§ Work request
Look through the lines below and extract each one that contains "course".
[Start of Attachment]
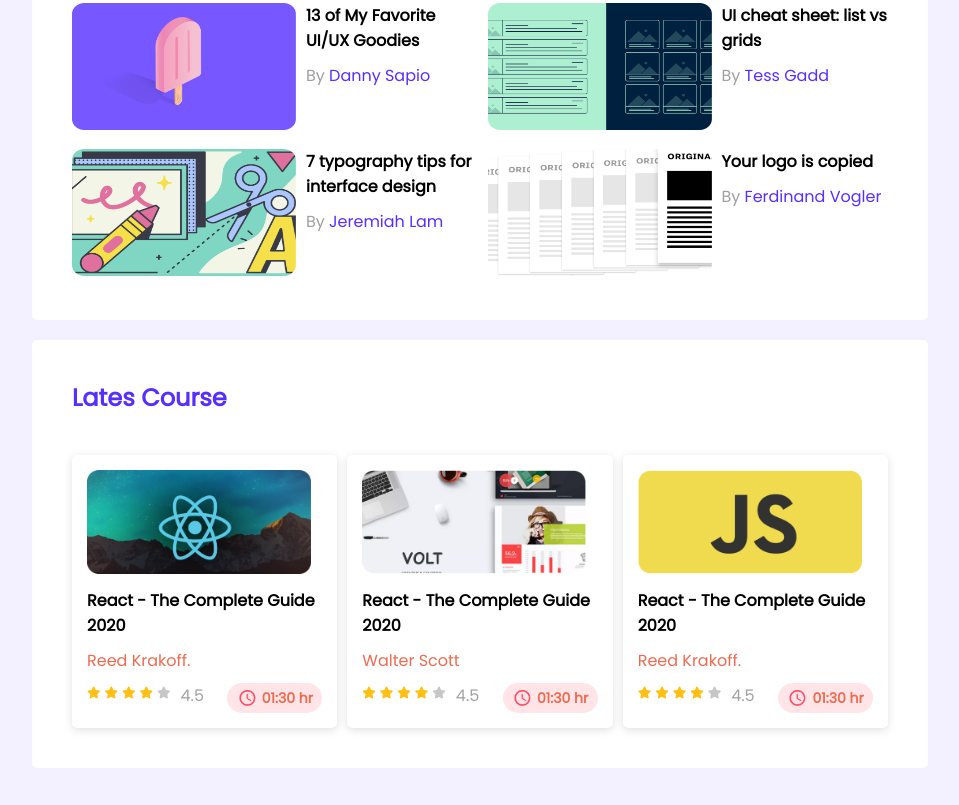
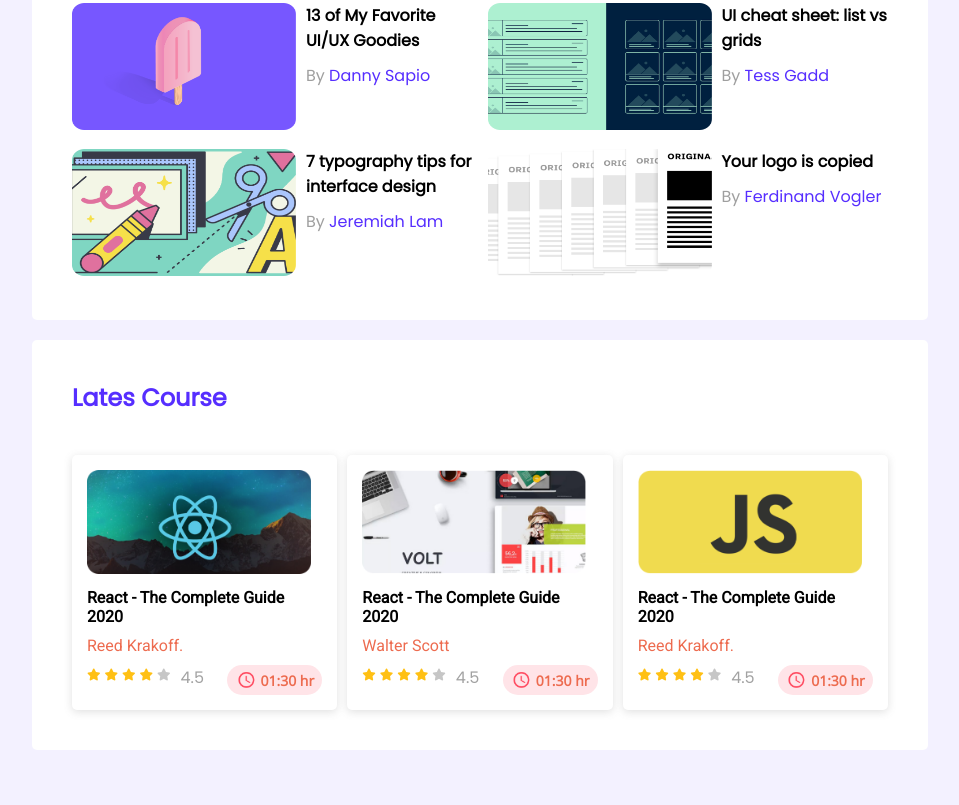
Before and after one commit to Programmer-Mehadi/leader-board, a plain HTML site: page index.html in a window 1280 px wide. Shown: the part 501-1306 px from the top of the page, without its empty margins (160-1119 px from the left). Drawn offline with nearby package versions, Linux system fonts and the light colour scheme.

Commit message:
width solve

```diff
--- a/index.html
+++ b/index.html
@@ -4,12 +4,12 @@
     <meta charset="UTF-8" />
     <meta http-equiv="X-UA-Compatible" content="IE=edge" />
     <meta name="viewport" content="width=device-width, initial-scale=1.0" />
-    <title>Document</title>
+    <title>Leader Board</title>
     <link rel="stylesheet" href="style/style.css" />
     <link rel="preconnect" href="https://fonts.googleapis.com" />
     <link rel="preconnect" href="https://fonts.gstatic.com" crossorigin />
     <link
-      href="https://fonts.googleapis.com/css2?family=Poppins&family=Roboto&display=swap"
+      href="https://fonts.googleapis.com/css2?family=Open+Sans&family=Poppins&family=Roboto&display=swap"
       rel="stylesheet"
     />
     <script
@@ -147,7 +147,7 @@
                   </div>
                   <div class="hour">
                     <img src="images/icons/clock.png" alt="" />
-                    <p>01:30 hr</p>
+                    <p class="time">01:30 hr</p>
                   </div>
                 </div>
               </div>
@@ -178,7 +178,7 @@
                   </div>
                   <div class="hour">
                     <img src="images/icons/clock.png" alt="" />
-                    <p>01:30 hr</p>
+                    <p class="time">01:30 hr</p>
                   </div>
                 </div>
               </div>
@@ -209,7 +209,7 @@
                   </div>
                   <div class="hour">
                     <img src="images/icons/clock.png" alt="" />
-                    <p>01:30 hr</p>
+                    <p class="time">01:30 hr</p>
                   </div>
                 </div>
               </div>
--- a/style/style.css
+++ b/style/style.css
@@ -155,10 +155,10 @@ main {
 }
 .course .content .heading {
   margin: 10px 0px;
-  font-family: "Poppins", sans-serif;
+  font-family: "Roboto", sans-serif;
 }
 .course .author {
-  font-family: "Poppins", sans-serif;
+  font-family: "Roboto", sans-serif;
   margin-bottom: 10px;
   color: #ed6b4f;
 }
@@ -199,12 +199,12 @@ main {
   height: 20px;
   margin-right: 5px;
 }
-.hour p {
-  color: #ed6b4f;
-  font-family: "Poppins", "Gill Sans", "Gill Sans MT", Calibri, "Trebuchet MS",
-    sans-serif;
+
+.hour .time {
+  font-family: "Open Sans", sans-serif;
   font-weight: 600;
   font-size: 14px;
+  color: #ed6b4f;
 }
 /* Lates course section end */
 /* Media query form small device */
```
[End of Attachment]
[Start of Attachment]
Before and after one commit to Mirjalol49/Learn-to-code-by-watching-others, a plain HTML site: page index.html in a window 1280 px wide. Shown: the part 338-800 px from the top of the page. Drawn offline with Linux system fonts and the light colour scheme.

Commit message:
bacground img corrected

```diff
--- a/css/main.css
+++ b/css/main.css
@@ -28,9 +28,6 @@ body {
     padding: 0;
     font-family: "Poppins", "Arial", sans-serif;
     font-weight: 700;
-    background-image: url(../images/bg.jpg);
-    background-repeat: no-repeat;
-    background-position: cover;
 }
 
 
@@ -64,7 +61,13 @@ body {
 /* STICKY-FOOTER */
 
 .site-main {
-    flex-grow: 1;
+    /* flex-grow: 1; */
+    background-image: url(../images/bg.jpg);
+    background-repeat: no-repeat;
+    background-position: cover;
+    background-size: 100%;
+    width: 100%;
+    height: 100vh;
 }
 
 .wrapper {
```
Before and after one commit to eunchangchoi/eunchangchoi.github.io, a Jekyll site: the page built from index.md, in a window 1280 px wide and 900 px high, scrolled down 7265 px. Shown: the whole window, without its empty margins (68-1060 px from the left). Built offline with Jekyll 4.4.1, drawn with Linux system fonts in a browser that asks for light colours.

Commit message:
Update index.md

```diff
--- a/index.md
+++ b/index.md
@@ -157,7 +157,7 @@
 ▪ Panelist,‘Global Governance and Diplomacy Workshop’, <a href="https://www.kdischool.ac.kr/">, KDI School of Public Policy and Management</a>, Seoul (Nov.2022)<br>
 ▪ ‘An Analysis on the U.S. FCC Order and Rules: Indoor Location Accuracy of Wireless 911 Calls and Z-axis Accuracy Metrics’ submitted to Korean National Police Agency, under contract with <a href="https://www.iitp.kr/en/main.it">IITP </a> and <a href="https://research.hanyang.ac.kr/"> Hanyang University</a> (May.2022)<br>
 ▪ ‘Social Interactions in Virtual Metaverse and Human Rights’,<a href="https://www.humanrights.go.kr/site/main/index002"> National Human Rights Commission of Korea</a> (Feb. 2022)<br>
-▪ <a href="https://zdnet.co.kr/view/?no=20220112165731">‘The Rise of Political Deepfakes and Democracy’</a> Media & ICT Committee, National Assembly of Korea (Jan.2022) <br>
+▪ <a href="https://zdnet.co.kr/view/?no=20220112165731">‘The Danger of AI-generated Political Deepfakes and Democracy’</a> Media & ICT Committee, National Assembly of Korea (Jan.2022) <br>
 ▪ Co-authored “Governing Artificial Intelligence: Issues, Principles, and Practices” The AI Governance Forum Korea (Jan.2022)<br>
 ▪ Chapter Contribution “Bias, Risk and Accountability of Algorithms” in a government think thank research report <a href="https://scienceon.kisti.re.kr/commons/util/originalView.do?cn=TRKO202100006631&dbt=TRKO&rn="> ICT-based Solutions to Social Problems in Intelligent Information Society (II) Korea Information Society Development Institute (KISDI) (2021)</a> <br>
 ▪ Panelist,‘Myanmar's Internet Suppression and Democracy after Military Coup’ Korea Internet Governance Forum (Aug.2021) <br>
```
[End of Attachment]
[Start of Attachment]
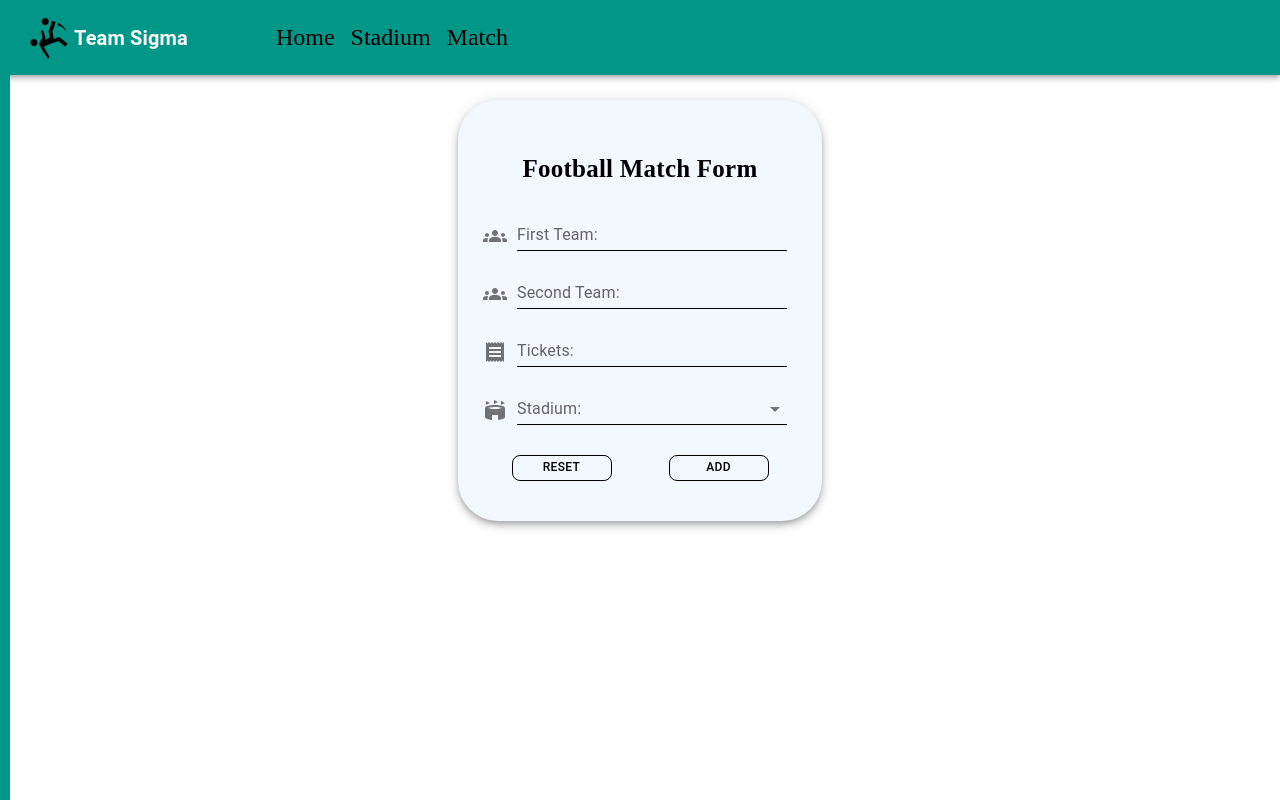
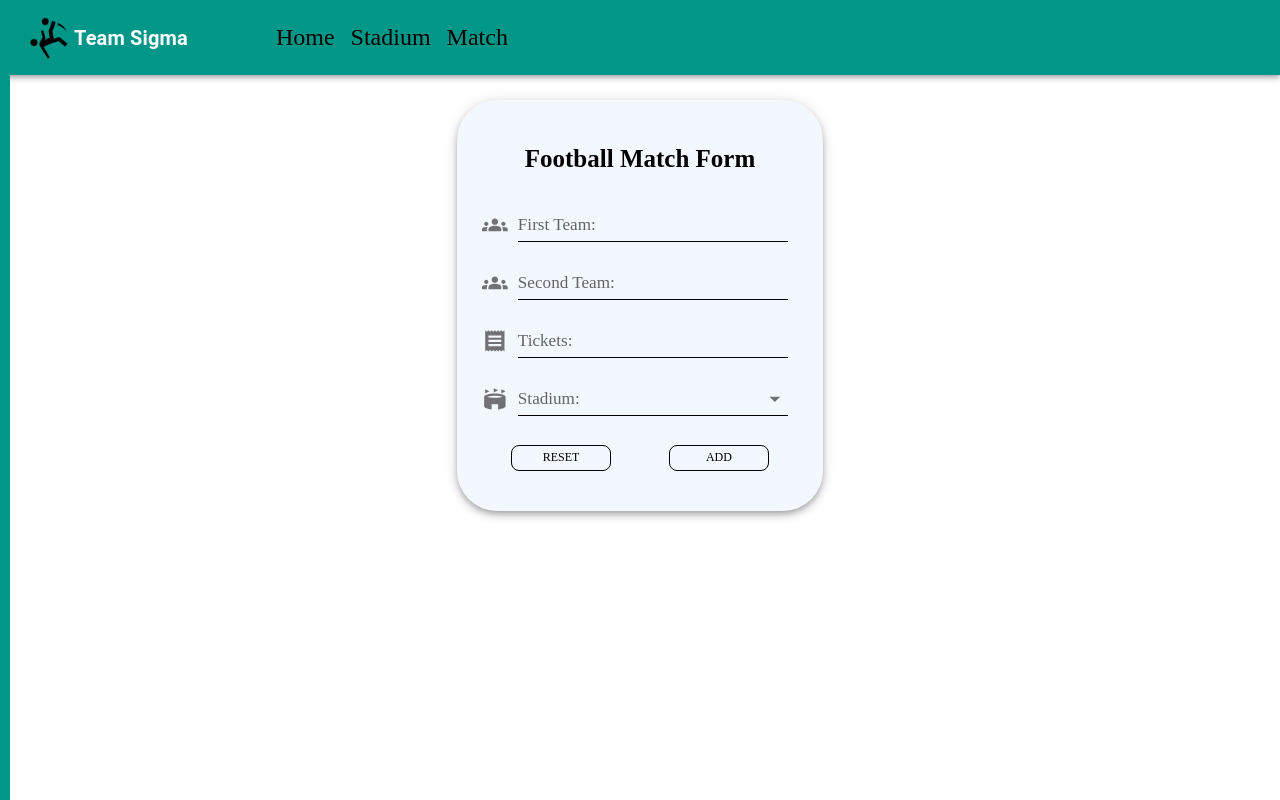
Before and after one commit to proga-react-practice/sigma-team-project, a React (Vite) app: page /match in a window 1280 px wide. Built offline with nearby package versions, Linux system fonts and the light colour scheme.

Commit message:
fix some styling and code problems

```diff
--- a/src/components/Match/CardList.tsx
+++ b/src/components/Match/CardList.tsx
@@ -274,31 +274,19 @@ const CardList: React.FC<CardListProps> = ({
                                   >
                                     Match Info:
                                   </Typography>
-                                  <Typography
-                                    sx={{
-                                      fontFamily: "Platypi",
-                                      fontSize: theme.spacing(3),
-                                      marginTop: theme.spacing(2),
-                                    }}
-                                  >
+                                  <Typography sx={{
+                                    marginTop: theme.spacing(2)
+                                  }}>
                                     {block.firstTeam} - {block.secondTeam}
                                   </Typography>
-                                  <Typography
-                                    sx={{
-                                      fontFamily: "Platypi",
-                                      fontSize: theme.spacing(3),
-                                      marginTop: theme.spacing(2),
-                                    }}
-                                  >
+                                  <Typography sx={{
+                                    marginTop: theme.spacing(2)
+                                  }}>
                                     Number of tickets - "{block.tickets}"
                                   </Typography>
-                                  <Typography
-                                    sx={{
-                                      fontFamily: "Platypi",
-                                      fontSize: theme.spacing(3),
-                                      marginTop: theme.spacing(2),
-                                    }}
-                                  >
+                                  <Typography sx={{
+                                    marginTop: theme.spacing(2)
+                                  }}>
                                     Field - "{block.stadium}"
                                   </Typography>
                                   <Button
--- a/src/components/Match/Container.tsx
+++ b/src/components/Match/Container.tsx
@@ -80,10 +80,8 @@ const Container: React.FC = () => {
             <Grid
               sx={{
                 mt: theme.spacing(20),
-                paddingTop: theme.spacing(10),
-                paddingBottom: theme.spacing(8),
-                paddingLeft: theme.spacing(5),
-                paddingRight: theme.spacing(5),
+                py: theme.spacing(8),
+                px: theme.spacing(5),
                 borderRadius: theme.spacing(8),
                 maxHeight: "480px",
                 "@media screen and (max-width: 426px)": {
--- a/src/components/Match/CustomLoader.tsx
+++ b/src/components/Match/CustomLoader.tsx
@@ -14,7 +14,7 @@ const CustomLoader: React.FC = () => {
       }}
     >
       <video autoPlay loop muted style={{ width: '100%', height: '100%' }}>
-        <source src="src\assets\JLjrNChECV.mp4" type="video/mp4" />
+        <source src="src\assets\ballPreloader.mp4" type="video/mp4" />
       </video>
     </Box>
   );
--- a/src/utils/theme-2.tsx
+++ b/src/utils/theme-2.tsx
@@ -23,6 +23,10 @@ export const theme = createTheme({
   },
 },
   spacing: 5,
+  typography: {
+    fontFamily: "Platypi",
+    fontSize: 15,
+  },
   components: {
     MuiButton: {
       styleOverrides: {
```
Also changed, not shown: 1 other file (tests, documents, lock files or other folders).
[End of Attachment]
§ Result for this task
 .course .content .heading {
 .course .author {
 /* Lates course section end */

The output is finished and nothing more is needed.